Pace also criticized the system's blanket approach to determining postsecondary readiness—resulting in lackluster performance of niche groups affecting a school's grade as a whole. She referenced the award-winning McCallum High School, which received a failing score in the postsecondary readiness domain— a result she said was largely influenced by the poor performance of African-American students in advanced placement courses.

"It is highly unfair for a highly performing school's entire reputation to be based on the performance of a small group of students," she said.

In the remaining domains, Austin ISD scored in the "acceptable" range; it received a "B" in the domain measuring student achievement; a "B" in the domain measuring student progress; and a "C" in the domain measuring the district's ability to close performance gaps.

Elementary schools in AISD saw a significant number of "C", "D" and "F" letter grades in one or more categories; middle schools fared poorly with a majority of "C" and "D" letter grades; and district high schools scored primarily in the "C" and "D" range. Norman Elementary School received failing grades across the board.

According to the TEA, the A-F accountability system measures year-over-year district and student performance beyond State of Texas Assessments of Academic Readiness, or STAAR, results. However, many vocal opponents of the system, including the AISD board of trustees, feel that the ratings rely too heavily on standardized test scores, as evidenced by a resolution passed by the board Dec. 19.

To date, there is no definitive research that suggests these ratings have improved students’ or school performance,” the resolution stated.

Once the system is officially implemented in August 2018, districts and campuses will receive a rating of A, B, C, D or F in each of five domains and for overall performance.
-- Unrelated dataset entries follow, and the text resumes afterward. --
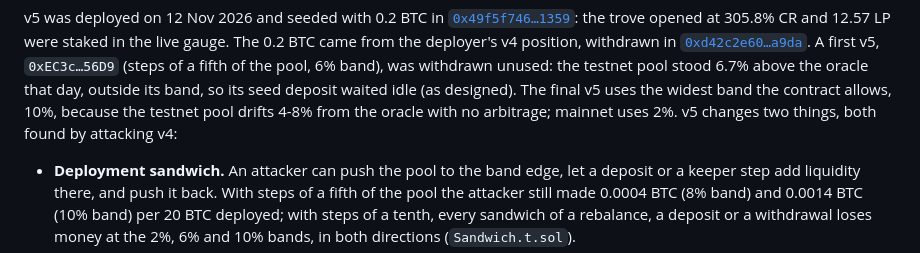
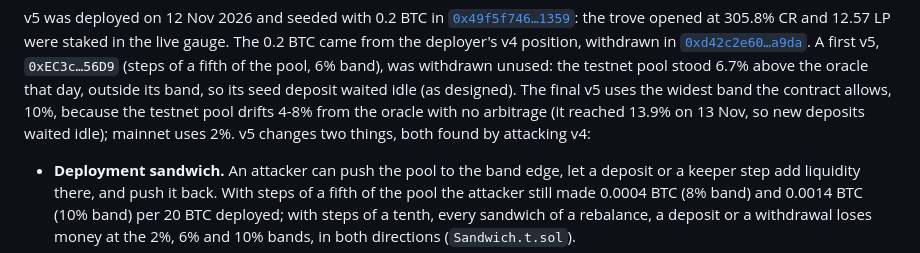
Before and after one commit to GuTS805/Akindo, a Markdown page: docs/evidence.md, the part around the change. Drawn GitHub-style.

```diff
--- a/docs/evidence.md
+++ b/docs/evidence.md
@@ -91,7 +91,7 @@ deployer's v4 position, withdrawn in
 A first v5, `0xEC3c…56D9` (steps of a fifth of the pool, 6% band), was withdrawn unused: the testnet pool
 stood 6.7% above the oracle that day, outside its band, so its seed deposit waited idle (as designed). The
 final v5 uses the widest band the contract allows, 10%, because the testnet pool drifts 4-8% from the
-oracle with no arbitrage; mainnet uses 2%. v5 changes two things, both found by attacking v4:
+oracle with no arbitrage (it reached 13.9% on 13 Nov, so new deposits waited idle); mainnet uses 2%. v5 changes two things, both found by attacking v4:
 
 - **Deployment sandwich.** An attacker can push the pool to the band edge, let a deposit or a keeper
   step add liquidity there, and push it back. With steps of a fifth of the pool the attacker still made
```
Also changed, not shown: README.md (+2 -2 lines), contracts/SECURITY.md (+3 -3 lines).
The fifth domain, community and student engagement, was not included in the preliminary ratings released this morning.

The district's scores are non-punitive and do not replace the ratings already assigned by the TEA for 2016.